Currahee Mountain

Currahee Mountain & Military Museum, GA

Prior to 2001 I would venture to guess that no one save a few hard core World War 2 buffs had heard of the small north Georgia town of Toccoa or its neighboring peak named Currahee. Until that year, the significant role the community had played in that great conflict had been all but forgotten. All that changed with the release of the miniseries Band of Brothers. Suddenly the names Currahee and Toccoa were known world-wide. I have to admit, I hadn't heard about either before the film. As of this trip I became one of the thousands since who have made a pilgrimage of sorts to the place where the American airborne was born.

In 1940, Camp Toombs (as Camp Toccoa was first known) was completed in the hills about 5 miles outside of the sleepy town of Toccoa, Georgia. In 1942 the U.S. Army took control of the facility for the training of its brand new 'airborne infantry' regiments. Contrary to what is widely believed, the first paratroopers were not all volunteers. Many were drafted for service before opting to join the paratroopers. A total of four regiments were trained at the facility, the 501st, 511th, 517th, and the now-famous 506th. The recruits were at Camp Toccoa primarily for physical conditioning of which the neighboring peak of Currahee Mountain figured prominently. The repeated, tortuous runs and marches to the summit fostered an intense pride reflected in the phrase "3 Miles Up, 3 Miles Down!" and the 506th motto, Currahee!, which means 'stands alone'. The men actually spent very little time at Camp Toccoa in relation to their military service, less than a year in most cases. Jump training was done to the south, at Fort Benning. The four paratroop infantry regiments saw action in every theater of World War Two. Although the 506th gets most of the recognition due to Band of Brothers it suffered neither the most casualties (the 501st has that dubious honor) nor did it have the most combat jumps (2 compared to the 511th's 5). Every one of the Camp Toccoa Regiments distinguished themselves over the course of the war and all deserve to be called heroes.

After the war, Camp Toccoa was closed (it had only been operational for 22 months!) and for a short time served as a youth prison camp. Today, the only remaining trace of the camp is a single structure which, according to the helpful folks at the museum, was likely the base P.O.X. The land is privately owned though recently there have been plans to develop a 'new' Camp Toccoa as a youth camp. In 1990 a small memorial was erected at the former entrance to the camp commemorating the regiments who trained here and their sacrifices over the course of the war. Also, the old trail up Currahee used by the young paratroopers has been dedicated the Colonel Robert Sink Memorial Trail who was the original commander of the 506th. It was to this trail I was headed on this glorious winter day, to retrace the steps of those men I had learned so much about in the previous years and to a small degree experience first hand (though I wouldn't be running or under the weight of a full pack!) what it was like to train here. "3 Miles Up, 3 Miles Down...Hi-Yo Silver!"  let's go...

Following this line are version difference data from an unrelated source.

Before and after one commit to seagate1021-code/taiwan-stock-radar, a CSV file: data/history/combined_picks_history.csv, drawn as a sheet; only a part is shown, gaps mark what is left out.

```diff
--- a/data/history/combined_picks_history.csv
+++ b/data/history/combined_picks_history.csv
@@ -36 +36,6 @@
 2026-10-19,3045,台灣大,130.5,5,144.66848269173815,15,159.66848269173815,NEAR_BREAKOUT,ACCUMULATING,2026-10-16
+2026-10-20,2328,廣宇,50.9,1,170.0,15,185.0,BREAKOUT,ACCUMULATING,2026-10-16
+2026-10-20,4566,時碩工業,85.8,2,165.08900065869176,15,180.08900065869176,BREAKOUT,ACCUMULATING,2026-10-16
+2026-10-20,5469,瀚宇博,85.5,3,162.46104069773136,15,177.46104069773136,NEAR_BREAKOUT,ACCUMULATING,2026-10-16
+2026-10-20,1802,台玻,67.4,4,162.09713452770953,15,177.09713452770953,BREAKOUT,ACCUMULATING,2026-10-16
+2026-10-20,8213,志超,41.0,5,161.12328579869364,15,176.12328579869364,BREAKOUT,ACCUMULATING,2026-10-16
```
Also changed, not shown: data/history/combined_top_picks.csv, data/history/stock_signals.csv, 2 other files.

PS. I discovered just before I left that another of the 'Camp Toccoa Boys' had passed away the previous day. There is now only one surviving veteran of Camp Toccoa. Now more than ever, this place must be remembered...for once all those young men are gone we will be the only ones able to carry on and honor their memories...


  • S. Maxon

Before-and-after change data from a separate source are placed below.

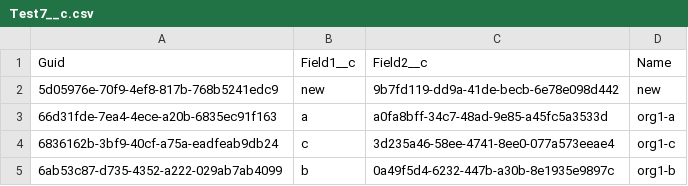
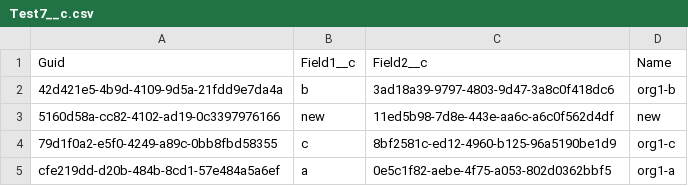
Before and after one commit to wclapier/release-test, a CSV file: Test7__c.csv, drawn as a sheet.

```diff
--- a/Test7__c.csv
+++ b/Test7__c.csv
@@ -1,5 +1,5 @@
 "Guid","Field1__c","Field2__c","Name"
-5d05976e-70f9-4ef8-817b-768b5241edc9,new,9b7fd119-dd9a-41de-becb-6e78e098d442,new
-66d31fde-7ea4-4ece-a20b-6835ec91f163,a,a0fa8bff-34c7-48ad-9e85-a45fc5a3533d,org1-a
-6836162b-3bf9-40cf-a75a-eadfeab9db24,c,3d235a46-58ee-4741-8ee0-077a573eeae4,org1-c
-6ab53c87-d735-4352-a222-029ab7ab4099,b,0a49f5d4-6232-447b-a30b-8e1935e9897c,org1-b
+42d421e5-4b9d-4109-9d5a-21fdd9e7da4a,b,3ad18a39-9797-4803-9d47-3a8c0f418dc6,org1-b
+5160d58a-cc82-4102-ad19-0c3397976166,new,11ed5b98-7d8e-443e-aa6c-a6c0f562d4df,new
+79d1f0a2-e5f0-4249-a89c-0bb8fbd58355,c,8bf2581c-ed12-4960-b125-96a5190be1d9,org1-c
+cfe219dd-d20b-484b-8cd1-57e484a5a6ef,a,0e5c1f82-aebe-4f75-a053-802d0362bbf5,org1-a
```
Also changed, not shown: Test1__c.csv, Test2__c.csv, 1 other file.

    on March 9, 2014

    I thoroughly enjoyed your article on Currahee. I had no idea they had a museum there. I will definitely make the journey and see if I can even make it to the top. What warriors they must have been to run it with full packs. Thank you for your photos and insights.